_WHAT YOU WILL DO_
Which lines of the records contain the word "default"? Copy each one.
[[ DATA FOR REVIEW, beginning ]]
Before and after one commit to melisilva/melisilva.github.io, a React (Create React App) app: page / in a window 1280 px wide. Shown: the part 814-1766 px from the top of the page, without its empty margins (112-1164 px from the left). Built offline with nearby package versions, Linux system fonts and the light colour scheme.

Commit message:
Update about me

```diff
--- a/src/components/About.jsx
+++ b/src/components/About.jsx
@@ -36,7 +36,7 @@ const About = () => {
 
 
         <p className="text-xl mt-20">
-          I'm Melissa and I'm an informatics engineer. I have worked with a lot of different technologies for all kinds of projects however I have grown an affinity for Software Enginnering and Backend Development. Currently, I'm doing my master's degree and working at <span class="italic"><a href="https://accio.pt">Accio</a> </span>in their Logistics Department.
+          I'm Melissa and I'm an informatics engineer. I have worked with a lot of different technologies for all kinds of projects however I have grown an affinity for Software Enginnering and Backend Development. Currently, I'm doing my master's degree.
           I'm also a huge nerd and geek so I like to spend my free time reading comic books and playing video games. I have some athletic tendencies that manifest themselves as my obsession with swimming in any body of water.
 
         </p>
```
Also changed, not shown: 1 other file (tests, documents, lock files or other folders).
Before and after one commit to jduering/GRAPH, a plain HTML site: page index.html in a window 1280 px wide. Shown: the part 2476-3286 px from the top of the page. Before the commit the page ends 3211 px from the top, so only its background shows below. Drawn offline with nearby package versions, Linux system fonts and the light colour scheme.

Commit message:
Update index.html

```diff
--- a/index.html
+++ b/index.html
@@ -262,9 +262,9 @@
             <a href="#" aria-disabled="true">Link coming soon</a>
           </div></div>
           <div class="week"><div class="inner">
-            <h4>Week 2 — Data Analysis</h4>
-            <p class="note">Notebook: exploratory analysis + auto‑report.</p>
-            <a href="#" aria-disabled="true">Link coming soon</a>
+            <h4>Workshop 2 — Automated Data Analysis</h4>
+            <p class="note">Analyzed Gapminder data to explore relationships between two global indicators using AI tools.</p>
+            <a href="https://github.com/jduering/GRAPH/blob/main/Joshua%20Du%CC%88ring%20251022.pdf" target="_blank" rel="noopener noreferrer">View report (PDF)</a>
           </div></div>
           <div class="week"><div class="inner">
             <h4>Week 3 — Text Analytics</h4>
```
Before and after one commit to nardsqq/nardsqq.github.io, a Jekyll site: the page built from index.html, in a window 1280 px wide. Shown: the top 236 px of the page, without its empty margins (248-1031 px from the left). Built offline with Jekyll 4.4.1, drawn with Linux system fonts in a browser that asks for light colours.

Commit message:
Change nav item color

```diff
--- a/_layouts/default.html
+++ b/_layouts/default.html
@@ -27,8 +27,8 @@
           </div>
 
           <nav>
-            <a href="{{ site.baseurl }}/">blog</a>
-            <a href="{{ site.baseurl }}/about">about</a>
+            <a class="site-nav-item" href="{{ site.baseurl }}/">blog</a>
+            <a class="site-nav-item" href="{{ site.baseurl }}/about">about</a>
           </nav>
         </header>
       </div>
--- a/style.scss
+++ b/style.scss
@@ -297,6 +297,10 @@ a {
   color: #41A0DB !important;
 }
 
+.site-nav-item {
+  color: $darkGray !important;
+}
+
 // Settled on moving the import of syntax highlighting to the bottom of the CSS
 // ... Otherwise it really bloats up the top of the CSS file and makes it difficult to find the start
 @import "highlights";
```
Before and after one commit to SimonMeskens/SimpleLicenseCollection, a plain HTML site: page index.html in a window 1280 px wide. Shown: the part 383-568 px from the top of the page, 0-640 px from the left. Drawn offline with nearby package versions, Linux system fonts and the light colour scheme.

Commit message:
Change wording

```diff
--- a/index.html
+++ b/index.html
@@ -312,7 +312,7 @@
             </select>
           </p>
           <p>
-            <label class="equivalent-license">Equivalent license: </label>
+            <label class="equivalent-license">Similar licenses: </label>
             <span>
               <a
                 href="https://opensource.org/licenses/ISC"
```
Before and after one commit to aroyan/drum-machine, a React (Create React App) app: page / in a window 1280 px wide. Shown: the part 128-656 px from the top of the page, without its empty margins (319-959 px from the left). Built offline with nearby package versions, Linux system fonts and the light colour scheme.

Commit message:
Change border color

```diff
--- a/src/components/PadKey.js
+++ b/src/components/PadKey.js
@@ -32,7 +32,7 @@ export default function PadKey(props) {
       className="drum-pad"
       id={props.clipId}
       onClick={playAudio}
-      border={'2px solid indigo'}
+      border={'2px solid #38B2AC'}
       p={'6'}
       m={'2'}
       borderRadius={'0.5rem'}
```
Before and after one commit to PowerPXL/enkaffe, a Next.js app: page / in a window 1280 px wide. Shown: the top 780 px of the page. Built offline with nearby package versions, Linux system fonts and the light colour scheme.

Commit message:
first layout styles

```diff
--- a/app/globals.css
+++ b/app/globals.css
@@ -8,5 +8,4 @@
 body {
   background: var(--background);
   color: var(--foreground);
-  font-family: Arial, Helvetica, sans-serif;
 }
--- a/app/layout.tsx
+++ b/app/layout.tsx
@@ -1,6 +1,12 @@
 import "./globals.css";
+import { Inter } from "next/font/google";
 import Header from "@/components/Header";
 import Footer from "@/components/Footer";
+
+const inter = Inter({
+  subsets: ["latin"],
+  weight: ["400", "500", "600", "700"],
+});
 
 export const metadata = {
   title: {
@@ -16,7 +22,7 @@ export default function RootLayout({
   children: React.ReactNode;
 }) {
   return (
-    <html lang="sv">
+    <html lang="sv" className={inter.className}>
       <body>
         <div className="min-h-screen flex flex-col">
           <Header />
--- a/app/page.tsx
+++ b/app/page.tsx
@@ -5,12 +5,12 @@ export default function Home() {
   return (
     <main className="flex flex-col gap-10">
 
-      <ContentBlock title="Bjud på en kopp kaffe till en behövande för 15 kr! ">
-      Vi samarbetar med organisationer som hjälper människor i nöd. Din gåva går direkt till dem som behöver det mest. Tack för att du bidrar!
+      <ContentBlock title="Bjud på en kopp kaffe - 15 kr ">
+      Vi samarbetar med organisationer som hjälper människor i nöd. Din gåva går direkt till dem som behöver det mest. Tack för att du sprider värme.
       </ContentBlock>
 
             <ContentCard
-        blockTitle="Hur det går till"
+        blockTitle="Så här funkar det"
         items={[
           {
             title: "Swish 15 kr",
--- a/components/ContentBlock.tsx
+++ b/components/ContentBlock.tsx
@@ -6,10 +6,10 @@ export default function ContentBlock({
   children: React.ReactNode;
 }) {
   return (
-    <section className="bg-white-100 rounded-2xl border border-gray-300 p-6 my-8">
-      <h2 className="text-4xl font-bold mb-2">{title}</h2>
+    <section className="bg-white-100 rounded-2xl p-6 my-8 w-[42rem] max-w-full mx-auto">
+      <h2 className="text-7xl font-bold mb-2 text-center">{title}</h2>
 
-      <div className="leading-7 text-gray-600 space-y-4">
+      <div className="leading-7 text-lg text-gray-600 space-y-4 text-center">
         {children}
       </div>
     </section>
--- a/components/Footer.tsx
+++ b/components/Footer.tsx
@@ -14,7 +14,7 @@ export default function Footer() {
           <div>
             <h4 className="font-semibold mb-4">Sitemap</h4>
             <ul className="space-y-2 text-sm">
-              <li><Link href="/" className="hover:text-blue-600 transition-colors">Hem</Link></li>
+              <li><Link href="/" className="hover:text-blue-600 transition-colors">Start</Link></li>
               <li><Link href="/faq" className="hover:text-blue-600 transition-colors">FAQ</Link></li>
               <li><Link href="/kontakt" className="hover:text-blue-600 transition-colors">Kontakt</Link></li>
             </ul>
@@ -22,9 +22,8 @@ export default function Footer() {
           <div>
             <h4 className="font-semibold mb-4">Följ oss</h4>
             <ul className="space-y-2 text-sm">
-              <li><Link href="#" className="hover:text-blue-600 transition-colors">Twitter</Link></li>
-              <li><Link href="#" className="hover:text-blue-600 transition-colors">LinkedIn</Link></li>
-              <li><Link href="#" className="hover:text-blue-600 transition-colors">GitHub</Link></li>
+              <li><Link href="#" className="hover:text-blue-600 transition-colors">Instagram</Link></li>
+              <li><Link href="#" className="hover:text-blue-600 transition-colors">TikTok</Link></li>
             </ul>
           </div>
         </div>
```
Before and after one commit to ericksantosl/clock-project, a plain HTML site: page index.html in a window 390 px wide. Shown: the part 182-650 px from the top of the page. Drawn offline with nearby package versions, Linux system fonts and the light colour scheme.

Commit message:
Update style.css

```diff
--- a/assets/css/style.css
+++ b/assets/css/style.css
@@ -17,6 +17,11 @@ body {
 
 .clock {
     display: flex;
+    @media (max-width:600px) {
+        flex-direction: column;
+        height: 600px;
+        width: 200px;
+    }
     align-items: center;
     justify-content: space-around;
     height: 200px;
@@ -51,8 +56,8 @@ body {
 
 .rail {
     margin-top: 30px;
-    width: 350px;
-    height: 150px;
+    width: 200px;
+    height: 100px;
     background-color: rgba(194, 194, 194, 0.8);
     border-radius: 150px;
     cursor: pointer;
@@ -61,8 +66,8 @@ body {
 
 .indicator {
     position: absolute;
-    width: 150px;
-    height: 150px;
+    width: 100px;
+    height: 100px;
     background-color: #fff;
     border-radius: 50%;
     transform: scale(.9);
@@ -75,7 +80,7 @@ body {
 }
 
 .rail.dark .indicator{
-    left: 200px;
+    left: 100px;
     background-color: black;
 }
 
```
[[ DATA FOR REVIEW, end ]]
_TASK RESPONSE_
--- a/_layouts/default.html
+++ b/_layouts/default.html
@@ -32,7 +32,7 @@ export default function PadKey(props) {
@@ -16,7 +22,7 @@ export default function RootLayout({
@@ -5,12 +5,12 @@ export default function Home() {
@@ -6,10 +6,10 @@ export default function ContentBlock({
@@ -14,7 +14,7 @@ export default function Footer() {
@@ -22,9 +22,8 @@ export default function Footer() {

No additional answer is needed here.